| DESCRIPTION OF THE TASK |
Every line of the material must appear in the answer exactly as it does here.
========================
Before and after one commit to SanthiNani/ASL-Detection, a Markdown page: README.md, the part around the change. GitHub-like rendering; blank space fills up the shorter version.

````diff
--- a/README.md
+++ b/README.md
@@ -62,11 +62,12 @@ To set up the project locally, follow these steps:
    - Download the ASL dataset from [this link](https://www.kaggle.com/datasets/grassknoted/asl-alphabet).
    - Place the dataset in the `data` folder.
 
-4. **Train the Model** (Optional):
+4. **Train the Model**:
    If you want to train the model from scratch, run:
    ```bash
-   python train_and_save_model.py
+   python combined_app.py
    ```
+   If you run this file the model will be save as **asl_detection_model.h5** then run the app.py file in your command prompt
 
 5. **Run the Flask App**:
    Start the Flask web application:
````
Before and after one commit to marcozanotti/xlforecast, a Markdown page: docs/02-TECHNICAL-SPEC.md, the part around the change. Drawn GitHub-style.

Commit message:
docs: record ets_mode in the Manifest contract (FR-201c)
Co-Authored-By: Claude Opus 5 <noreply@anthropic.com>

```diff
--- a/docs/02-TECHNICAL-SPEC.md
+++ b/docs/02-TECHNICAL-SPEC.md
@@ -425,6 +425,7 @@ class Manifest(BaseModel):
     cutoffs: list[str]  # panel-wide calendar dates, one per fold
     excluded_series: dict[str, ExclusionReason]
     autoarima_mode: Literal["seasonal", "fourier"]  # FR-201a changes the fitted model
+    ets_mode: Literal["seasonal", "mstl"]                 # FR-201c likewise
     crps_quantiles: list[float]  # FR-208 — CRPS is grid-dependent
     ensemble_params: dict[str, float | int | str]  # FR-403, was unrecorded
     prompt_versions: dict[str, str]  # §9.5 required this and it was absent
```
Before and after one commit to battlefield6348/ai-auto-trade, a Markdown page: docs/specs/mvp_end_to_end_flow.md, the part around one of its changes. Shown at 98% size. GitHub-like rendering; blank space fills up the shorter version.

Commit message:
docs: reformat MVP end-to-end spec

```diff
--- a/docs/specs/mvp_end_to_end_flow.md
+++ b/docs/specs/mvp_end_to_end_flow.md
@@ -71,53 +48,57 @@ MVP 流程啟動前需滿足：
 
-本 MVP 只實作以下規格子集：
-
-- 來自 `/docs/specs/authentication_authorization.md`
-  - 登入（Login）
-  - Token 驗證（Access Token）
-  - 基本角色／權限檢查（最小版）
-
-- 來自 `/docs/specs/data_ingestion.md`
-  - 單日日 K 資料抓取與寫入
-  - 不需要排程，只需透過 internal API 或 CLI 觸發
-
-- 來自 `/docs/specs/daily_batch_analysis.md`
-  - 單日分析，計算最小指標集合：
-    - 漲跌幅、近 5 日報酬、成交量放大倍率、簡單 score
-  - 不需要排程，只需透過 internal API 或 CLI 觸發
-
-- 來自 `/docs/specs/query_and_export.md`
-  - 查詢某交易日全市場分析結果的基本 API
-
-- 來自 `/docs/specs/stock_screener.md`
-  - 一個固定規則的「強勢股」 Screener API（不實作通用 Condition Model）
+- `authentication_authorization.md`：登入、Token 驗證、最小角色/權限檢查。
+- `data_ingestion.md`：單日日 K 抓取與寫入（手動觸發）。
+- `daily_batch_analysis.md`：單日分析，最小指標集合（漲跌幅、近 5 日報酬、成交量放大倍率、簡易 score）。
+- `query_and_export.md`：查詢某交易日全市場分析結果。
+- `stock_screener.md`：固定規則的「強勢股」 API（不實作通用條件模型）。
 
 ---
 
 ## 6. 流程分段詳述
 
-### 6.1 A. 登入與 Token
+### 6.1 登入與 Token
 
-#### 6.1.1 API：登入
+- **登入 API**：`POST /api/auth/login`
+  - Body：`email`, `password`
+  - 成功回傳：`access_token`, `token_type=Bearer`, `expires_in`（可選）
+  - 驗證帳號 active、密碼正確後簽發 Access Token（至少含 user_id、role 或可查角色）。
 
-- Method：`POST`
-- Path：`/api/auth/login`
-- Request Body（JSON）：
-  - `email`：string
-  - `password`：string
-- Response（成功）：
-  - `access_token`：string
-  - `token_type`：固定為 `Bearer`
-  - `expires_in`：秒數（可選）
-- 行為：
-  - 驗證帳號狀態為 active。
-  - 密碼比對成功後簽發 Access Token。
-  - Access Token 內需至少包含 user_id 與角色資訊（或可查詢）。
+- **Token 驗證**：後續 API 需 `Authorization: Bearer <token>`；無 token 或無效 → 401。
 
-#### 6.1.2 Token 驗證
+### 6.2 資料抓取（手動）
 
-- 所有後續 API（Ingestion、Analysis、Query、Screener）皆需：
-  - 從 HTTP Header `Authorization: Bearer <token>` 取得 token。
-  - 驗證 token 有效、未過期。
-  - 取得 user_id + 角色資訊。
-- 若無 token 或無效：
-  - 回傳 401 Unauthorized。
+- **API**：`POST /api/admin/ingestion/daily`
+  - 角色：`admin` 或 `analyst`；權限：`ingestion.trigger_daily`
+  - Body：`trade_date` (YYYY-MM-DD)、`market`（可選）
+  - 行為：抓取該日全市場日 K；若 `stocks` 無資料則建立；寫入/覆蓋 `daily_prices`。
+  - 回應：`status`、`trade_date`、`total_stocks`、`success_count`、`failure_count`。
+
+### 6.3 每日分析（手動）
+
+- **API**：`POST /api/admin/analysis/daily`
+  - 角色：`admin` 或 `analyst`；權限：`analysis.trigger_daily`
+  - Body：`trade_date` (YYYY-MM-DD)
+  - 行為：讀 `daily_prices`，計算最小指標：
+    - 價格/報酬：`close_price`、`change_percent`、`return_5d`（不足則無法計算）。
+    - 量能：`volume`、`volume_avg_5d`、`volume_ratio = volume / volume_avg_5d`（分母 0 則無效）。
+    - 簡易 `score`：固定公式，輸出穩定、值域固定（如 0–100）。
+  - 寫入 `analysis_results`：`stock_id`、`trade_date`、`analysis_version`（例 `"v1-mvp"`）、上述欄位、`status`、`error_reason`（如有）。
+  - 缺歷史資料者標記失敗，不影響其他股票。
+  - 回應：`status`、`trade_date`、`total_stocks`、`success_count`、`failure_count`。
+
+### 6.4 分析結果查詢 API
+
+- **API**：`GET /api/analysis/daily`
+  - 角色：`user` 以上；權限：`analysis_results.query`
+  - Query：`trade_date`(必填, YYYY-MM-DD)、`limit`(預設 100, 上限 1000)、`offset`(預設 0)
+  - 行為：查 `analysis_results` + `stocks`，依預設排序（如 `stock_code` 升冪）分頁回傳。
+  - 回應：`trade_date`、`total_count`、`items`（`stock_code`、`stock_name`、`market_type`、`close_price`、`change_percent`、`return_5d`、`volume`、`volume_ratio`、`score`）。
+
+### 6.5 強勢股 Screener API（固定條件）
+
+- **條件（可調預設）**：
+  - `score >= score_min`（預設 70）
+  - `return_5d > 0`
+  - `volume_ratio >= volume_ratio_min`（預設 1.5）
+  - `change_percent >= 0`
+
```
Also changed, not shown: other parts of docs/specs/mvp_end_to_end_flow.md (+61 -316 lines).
========================
| RESPONSE |
Before and after one commit to SanthiNani/ASL-Detection, a Markdown page: README.md, the part around the change. GitHub-like rendering; blank space fills up the shorter version.

````diff
--- a/README.md
+++ b/README.md
@@ -62,11 +62,12 @@ To set up the project locally, follow these steps:
    - Download the ASL dataset from [this link](https://www.kaggle.com/datasets/grassknoted/asl-alphabet).
    - Place the dataset in the `data` folder.
 
-4. **Train the Model** (Optional):
+4. **Train the Model**:
    If you want to train the model from scratch, run:
    ```bash
-   python train_and_save_model.py
+   python combined_app.py
    ```
+   If you run this file the model will be save as **asl_detection_model.h5** then run the app.py file in your command prompt
 
 5. **Run the Flask App**:
    Start the Flask web application:
````
Before and after one commit to marcozanotti/xlforecast, a Markdown page: docs/02-TECHNICAL-SPEC.md, the part around the change. Drawn GitHub-style.

Commit message:
docs: record ets_mode in the Manifest contract (FR-201c)
Co-Authored-By: Claude Opus 5 <noreply@anthropic.com>

```diff
--- a/docs/02-TECHNICAL-SPEC.md
+++ b/docs/02-TECHNICAL-SPEC.md
@@ -425,6 +425,7 @@ class Manifest(BaseModel):
     cutoffs: list[str]  # panel-wide calendar dates, one per fold
     excluded_series: dict[str, ExclusionReason]
     autoarima_mode: Literal["seasonal", "fourier"]  # FR-201a changes the fitted model
+    ets_mode: Literal["seasonal", "mstl"]                 # FR-201c likewise
     crps_quantiles: list[float]  # FR-208 — CRPS is grid-dependent
     ensemble_params: dict[str, float | int | str]  # FR-403, was unrecorded
     prompt_versions: dict[str, str]  # §9.5 required this and it was absent
```
Before and after one commit to battlefield6348/ai-auto-trade, a Markdown page: docs/specs/mvp_end_to_end_flow.md, the part around one of its changes. Shown at 98% size. GitHub-like rendering; blank space fills up the shorter version.

Commit message:
docs: reformat MVP end-to-end spec

```diff
--- a/docs/specs/mvp_end_to_end_flow.md
+++ b/docs/specs/mvp_end_to_end_flow.md
@@ -71,53 +48,57 @@ MVP 流程啟動前需滿足：
 
-本 MVP 只實作以下規格子集：
-
-- 來自 `/docs/specs/authentication_authorization.md`
-  - 登入（Login）
-  - Token 驗證（Access Token）
-  - 基本角色／權限檢查（最小版）
-
-- 來自 `/docs/specs/data_ingestion.md`
-  - 單日日 K 資料抓取與寫入
-  - 不需要排程，只需透過 internal API 或 CLI 觸發
-
-- 來自 `/docs/specs/daily_batch_analysis.md`
-  - 單日分析，計算最小指標集合：
-    - 漲跌幅、近 5 日報酬、成交量放大倍率、簡單 score
-  - 不需要排程，只需透過 internal API 或 CLI 觸發
-
-- 來自 `/docs/specs/query_and_export.md`
-  - 查詢某交易日全市場分析結果的基本 API
-
-- 來自 `/docs/specs/stock_screener.md`
-  - 一個固定規則的「強勢股」 Screener API（不實作通用 Condition Model）
+- `authentication_authorization.md`：登入、Token 驗證、最小角色/權限檢查。
+- `data_ingestion.md`：單日日 K 抓取與寫入（手動觸發）。
+- `daily_batch_analysis.md`：單日分析，最小指標集合（漲跌幅、近 5 日報酬、成交量放大倍率、簡易 score）。
+- `query_and_export.md`：查詢某交易日全市場分析結果。
+- `stock_screener.md`：固定規則的「強勢股」 API（不實作通用條件模型）。
 
 ---
 
 ## 6. 流程分段詳述
 
-### 6.1 A. 登入與 Token
+### 6.1 登入與 Token
 
-#### 6.1.1 API：登入
+- **登入 API**：`POST /api/auth/login`
+  - Body：`email`, `password`
+  - 成功回傳：`access_token`, `token_type=Bearer`, `expires_in`（可選）
+  - 驗證帳號 active、密碼正確後簽發 Access Token（至少含 user_id、role 或可查角色）。
 
-- Method：`POST`
-- Path：`/api/auth/login`
-- Request Body（JSON）：
-  - `email`：string
-  - `password`：string
-- Response（成功）：
-  - `access_token`：string
-  - `token_type`：固定為 `Bearer`
-  - `expires_in`：秒數（可選）
-- 行為：
-  - 驗證帳號狀態為 active。
-  - 密碼比對成功後簽發 Access Token。
-  - Access Token 內需至少包含 user_id 與角色資訊（或可查詢）。
+- **Token 驗證**：後續 API 需 `Authorization: Bearer <token>`；無 token 或無效 → 401。
 
-#### 6.1.2 Token 驗證
+### 6.2 資料抓取（手動）
 
-- 所有後續 API（Ingestion、Analysis、Query、Screener）皆需：
-  - 從 HTTP Header `Authorization: Bearer <token>` 取得 token。
-  - 驗證 token 有效、未過期。
-  - 取得 user_id + 角色資訊。
-- 若無 token 或無效：
-  - 回傳 401 Unauthorized。
+- **API**：`POST /api/admin/ingestion/daily`
+  - 角色：`admin` 或 `analyst`；權限：`ingestion.trigger_daily`
+  - Body：`trade_date` (YYYY-MM-DD)、`market`（可選）
+  - 行為：抓取該日全市場日 K；若 `stocks` 無資料則建立；寫入/覆蓋 `daily_prices`。
+  - 回應：`status`、`trade_date`、`total_stocks`、`success_count`、`failure_count`。
+
+### 6.3 每日分析（手動）
+
+- **API**：`POST /api/admin/analysis/daily`
+  - 角色：`admin` 或 `analyst`；權限：`analysis.trigger_daily`
+  - Body：`trade_date` (YYYY-MM-DD)
+  - 行為：讀 `daily_prices`，計算最小指標：
+    - 價格/報酬：`close_price`、`change_percent`、`return_5d`（不足則無法計算）。
+    - 量能：`volume`、`volume_avg_5d`、`volume_ratio = volume / volume_avg_5d`（分母 0 則無效）。
+    - 簡易 `score`：固定公式，輸出穩定、值域固定（如 0–100）。
+  - 寫入 `analysis_results`：`stock_id`、`trade_date`、`analysis_version`（例 `"v1-mvp"`）、上述欄位、`status`、`error_reason`（如有）。
+  - 缺歷史資料者標記失敗，不影響其他股票。
+  - 回應：`status`、`trade_date`、`total_stocks`、`success_count`、`failure_count`。
+
+### 6.4 分析結果查詢 API
+
+- **API**：`GET /api/analysis/daily`
+  - 角色：`user` 以上；權限：`analysis_results.query`
+  - Query：`trade_date`(必填, YYYY-MM-DD)、`limit`(預設 100, 上限 1000)、`offset`(預設 0)
+  - 行為：查 `analysis_results` + `stocks`，依預設排序（如 `stock_code` 升冪）分頁回傳。
+  - 回應：`trade_date`、`total_count`、`items`（`stock_code`、`stock_name`、`market_type`、`close_price`、`change_percent`、`return_5d`、`volume`、`volume_ratio`、`score`）。
+
+### 6.5 強勢股 Screener API（固定條件）
+
+- **條件（可調預設）**：
+  - `score >= score_min`（預設 70）
+  - `return_5d > 0`
+  - `volume_ratio >= volume_ratio_min`（預設 1.5）
+  - `change_percent >= 0`
+
```
Also changed, not shown: other parts of docs/specs/mvp_end_to_end_flow.md (+61 -316 lines).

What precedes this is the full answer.